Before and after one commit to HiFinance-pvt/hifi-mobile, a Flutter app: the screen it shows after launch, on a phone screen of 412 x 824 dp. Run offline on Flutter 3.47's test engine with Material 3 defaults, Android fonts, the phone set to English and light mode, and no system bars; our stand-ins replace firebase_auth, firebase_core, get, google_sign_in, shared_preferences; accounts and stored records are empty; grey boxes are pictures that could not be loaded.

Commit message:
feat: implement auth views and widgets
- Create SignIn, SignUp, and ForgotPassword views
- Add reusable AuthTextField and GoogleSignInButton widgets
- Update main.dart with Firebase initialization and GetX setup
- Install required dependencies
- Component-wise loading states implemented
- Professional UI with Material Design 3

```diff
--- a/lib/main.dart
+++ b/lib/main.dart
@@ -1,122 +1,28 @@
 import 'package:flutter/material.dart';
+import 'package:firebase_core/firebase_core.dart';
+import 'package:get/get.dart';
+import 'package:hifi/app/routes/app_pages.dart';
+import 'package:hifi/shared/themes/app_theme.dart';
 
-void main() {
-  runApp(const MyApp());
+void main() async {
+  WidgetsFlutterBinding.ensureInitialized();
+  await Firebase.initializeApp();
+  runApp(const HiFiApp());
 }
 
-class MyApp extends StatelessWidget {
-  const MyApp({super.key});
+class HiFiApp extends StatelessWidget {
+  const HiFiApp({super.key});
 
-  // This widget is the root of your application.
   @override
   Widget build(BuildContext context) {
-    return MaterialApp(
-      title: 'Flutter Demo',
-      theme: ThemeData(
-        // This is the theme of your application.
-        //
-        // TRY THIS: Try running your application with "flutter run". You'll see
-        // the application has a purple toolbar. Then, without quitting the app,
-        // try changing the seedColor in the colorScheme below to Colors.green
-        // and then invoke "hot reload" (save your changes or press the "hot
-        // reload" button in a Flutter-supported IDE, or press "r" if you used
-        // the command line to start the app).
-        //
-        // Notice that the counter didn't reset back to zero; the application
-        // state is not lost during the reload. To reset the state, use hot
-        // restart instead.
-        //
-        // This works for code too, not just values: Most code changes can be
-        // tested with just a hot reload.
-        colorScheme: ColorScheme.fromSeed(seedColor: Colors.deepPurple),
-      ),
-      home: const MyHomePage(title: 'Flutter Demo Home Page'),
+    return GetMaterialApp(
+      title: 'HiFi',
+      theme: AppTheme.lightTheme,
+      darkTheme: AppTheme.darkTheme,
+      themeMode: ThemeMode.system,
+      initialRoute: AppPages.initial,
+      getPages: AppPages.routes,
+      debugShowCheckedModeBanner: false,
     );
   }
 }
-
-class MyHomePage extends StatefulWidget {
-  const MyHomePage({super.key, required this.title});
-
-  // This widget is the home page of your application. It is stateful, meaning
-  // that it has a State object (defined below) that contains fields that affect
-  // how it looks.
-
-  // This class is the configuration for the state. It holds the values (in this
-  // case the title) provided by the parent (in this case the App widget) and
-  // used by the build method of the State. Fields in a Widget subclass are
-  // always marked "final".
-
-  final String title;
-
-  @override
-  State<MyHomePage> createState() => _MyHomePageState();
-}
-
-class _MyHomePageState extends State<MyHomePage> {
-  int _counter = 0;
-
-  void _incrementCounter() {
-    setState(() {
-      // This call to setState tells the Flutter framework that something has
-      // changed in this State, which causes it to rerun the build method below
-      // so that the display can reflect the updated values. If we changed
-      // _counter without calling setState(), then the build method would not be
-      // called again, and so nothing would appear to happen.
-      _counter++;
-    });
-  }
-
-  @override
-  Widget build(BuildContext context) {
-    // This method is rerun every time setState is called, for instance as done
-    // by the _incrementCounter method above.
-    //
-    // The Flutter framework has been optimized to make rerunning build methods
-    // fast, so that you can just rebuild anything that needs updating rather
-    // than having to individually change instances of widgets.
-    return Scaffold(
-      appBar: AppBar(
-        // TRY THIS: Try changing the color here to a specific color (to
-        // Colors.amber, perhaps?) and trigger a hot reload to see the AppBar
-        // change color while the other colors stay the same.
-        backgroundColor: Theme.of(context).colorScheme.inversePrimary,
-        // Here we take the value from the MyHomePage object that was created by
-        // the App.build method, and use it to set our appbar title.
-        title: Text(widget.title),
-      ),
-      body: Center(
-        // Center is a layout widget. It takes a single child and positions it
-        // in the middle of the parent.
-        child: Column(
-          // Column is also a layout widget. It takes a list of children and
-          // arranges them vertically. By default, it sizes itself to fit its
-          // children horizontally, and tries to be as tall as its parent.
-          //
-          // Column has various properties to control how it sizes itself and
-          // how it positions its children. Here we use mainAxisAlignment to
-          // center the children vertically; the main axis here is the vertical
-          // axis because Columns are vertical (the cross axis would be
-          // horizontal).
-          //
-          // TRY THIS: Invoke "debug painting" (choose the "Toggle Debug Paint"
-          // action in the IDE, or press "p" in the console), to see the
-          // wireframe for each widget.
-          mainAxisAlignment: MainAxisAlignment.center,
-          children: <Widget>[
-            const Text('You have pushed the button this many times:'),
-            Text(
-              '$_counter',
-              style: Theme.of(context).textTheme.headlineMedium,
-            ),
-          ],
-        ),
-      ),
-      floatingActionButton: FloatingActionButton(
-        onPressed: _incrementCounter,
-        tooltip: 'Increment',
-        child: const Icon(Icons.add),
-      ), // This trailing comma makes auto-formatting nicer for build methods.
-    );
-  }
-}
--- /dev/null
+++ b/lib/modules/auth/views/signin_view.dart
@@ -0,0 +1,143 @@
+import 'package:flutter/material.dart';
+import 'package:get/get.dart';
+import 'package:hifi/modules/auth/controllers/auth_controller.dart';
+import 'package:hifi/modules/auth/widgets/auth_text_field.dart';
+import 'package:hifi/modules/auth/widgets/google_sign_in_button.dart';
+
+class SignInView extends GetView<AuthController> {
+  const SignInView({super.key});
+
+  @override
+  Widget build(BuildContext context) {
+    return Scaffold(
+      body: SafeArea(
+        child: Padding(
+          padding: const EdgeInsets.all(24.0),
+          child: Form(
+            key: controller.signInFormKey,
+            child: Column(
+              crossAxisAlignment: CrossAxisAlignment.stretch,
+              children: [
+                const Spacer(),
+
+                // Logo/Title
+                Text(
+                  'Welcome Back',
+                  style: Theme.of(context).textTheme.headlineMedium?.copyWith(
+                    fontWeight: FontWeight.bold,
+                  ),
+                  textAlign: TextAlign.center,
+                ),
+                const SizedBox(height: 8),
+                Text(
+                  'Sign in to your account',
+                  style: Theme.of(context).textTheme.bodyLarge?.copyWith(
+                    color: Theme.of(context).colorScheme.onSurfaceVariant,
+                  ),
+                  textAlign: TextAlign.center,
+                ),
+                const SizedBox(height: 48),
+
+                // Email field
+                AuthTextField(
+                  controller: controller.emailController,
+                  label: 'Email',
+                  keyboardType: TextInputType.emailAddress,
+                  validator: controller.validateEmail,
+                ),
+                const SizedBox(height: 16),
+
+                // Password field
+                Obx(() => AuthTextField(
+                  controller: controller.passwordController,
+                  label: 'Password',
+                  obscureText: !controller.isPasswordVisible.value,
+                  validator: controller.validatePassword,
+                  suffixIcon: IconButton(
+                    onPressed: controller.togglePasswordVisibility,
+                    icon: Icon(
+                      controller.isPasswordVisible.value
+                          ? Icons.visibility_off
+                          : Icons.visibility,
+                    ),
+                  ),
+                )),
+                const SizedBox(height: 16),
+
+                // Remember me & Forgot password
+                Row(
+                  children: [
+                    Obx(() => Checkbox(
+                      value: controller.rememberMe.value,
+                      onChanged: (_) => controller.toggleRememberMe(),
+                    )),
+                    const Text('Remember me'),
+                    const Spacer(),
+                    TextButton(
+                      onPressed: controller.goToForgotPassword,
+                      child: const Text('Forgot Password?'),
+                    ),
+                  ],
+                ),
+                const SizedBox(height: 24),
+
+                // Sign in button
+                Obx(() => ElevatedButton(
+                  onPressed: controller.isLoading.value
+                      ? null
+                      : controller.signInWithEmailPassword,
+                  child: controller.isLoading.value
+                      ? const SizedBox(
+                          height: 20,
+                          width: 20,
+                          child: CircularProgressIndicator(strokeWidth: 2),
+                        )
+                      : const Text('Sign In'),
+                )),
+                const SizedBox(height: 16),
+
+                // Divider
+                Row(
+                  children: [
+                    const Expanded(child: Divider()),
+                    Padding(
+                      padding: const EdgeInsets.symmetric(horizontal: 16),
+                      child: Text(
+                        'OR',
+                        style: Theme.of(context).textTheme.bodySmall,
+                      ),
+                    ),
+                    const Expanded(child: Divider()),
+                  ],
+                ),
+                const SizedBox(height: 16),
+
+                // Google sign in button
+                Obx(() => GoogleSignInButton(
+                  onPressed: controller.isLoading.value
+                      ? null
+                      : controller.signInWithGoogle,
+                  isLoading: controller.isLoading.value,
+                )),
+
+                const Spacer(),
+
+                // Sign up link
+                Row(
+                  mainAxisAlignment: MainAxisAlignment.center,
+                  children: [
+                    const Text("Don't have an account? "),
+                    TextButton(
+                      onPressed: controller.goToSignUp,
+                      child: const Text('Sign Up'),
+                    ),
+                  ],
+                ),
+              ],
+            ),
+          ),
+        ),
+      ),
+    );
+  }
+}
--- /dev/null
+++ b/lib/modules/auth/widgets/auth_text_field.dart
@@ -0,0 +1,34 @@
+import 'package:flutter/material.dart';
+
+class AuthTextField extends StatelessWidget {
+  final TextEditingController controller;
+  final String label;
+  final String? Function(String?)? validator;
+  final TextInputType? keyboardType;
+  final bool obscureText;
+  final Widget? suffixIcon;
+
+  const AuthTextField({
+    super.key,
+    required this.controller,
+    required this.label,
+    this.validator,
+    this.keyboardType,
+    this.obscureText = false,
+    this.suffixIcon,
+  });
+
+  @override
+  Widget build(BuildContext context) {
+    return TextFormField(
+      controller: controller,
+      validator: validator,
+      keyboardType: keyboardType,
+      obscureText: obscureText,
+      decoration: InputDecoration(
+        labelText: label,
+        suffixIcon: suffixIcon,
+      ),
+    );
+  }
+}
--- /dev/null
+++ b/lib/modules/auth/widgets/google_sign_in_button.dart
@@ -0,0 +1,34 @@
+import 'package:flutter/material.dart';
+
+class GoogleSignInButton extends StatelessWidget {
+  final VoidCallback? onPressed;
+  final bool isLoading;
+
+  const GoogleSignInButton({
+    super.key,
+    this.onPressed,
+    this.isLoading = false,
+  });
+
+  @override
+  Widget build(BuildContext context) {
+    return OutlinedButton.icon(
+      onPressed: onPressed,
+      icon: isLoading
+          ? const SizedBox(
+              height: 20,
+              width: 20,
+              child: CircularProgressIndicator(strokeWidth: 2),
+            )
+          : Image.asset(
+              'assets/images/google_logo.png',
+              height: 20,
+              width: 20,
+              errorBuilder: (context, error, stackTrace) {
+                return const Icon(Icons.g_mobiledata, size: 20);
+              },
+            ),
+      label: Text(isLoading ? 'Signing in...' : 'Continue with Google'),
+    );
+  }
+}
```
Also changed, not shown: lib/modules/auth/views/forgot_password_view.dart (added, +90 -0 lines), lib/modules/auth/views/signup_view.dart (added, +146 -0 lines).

----------------------------------------

Activity:
The lines to report are those in the material above that contain the word "just"; copy every one of them.

Reply:
-        // This works for code too, not just values: Most code changes can be
-        // tested with just a hot reload.
-    // fast, so that you can just rebuild anything that needs updating rather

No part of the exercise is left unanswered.